DP Daniel Cojanu films the F/V Huntress as it departs New Bedford Harbor with a crew of SMAST researchers.

f economic resurgence in fishing communities up and down the East Coast. It’s a welcome positive note in an otherwise dismal story of mismanaged resources and economic catastrophe!

We’ll also be looking at methods scientists have developed to monitor and enhance scallop populations, while reducing by-catch, specifically loggerhead sea turtles and yellowtail flounder. With funding from the scallop industry’s research set-aside program, environmental impacts are kept to a minimum, while providing consumers with sustainable seafood, and fishing communities with a reliable source of economic opportunity. Not to mention, scientists are getting a long-term picture of population trends and effects of scalloping on critical habitat for a number of marine species.

Scientists and students from UMass's School for Marine Science and Technology (SMAST) load the DropCam on board a fishing vessel in preparation for a video survey research cruise.
Scientists and students from UMass’s School for Marine Science and Technology (SMAST) load the DropCam on board a fishing vessel in preparation for a video survey research cruise.

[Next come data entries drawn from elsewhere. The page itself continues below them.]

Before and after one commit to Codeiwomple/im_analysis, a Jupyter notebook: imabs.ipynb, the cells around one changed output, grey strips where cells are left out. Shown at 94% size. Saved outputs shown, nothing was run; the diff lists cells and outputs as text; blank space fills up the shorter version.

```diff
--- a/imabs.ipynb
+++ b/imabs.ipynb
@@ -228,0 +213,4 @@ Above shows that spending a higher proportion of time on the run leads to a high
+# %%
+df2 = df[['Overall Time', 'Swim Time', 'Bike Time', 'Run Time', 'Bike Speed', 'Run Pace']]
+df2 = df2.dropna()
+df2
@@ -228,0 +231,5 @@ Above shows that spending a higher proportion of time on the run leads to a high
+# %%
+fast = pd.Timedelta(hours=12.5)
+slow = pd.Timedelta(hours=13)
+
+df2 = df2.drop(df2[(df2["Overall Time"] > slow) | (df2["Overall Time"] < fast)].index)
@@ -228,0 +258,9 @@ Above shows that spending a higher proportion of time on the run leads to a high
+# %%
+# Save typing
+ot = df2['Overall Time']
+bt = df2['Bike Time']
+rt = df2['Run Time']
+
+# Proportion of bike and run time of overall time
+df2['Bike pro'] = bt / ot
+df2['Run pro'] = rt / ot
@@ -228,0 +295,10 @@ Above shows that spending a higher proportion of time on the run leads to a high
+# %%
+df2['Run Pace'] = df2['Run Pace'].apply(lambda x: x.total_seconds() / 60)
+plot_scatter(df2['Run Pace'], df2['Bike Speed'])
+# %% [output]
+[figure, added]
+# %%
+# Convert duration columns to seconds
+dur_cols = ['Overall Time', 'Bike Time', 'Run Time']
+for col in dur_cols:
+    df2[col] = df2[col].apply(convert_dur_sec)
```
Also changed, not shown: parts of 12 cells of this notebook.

Already, we’ve been blown away by the insights we’ve gotten into doing research on—and making a living in —the fishing business. We’re looking forward to exploring more, with a research cruise to tag sea turtles off New Jersey, a scalloping expedition to Long Island Sound, and interviews with scientists at SMAST, Virginia Institute of Marine Science (VIMS), NOAA Marine Fisheries Science Center, and the New England Marine Fisheries Council.